Records from a data collection
= = = = = = =

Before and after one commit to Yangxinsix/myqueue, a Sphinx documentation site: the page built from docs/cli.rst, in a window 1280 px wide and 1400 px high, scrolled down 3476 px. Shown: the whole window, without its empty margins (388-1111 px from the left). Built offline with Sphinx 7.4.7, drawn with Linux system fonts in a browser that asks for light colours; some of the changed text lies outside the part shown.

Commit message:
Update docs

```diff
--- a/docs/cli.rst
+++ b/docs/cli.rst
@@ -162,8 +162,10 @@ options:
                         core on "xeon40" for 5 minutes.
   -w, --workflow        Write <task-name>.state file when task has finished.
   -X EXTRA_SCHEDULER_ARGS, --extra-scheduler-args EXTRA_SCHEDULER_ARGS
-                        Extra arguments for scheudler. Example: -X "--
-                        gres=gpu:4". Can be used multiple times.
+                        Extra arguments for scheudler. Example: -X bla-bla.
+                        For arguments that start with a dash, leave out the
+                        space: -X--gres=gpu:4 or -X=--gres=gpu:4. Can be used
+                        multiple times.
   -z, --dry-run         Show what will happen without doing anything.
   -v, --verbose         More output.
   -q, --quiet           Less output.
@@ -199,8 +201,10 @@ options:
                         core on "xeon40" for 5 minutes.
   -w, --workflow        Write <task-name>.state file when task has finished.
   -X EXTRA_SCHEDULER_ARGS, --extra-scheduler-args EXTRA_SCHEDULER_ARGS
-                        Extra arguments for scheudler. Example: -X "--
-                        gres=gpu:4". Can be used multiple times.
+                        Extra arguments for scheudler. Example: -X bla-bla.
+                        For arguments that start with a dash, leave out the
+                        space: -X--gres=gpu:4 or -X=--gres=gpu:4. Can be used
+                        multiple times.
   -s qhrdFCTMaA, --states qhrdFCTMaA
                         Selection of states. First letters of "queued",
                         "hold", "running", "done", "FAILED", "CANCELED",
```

= = = = = = =

> **Your objective**
Would you restate the records word for word?

> **Result for this task**
Before and after one commit to Yangxinsix/myqueue, a Sphinx documentation site: the page built from docs/cli.rst, in a window 1280 px wide and 1400 px high, scrolled down 3476 px. Shown: the whole window, without its empty margins (388-1111 px from the left). Built offline with Sphinx 7.4.7, drawn with Linux system fonts in a browser that asks for light colours; some of the changed text lies outside the part shown.

Commit message:
Update docs

```diff
--- a/docs/cli.rst
+++ b/docs/cli.rst
@@ -162,8 +162,10 @@ options:
                         core on "xeon40" for 5 minutes.
   -w, --workflow        Write <task-name>.state file when task has finished.
   -X EXTRA_SCHEDULER_ARGS, --extra-scheduler-args EXTRA_SCHEDULER_ARGS
-                        Extra arguments for scheudler. Example: -X "--
-                        gres=gpu:4". Can be used multiple times.
+                        Extra arguments for scheudler. Example: -X bla-bla.
+                        For arguments that start with a dash, leave out the
+                        space: -X--gres=gpu:4 or -X=--gres=gpu:4. Can be used
+                        multiple times.
   -z, --dry-run         Show what will happen without doing anything.
   -v, --verbose         More output.
   -q, --quiet           Less output.
@@ -199,8 +201,10 @@ options:
                         core on "xeon40" for 5 minutes.
   -w, --workflow        Write <task-name>.state file when task has finished.
   -X EXTRA_SCHEDULER_ARGS, --extra-scheduler-args EXTRA_SCHEDULER_ARGS
-                        Extra arguments for scheudler. Example: -X "--
-                        gres=gpu:4". Can be used multiple times.
+                        Extra arguments for scheudler. Example: -X bla-bla.
+                        For arguments that start with a dash, leave out the
+                        space: -X--gres=gpu:4 or -X=--gres=gpu:4. Can be used
+                        multiple times.
   -s qhrdFCTMaA, --states qhrdFCTMaA
                         Selection of states. First letters of "queued",
                         "hold", "running", "done", "FAILED", "CANCELED",
```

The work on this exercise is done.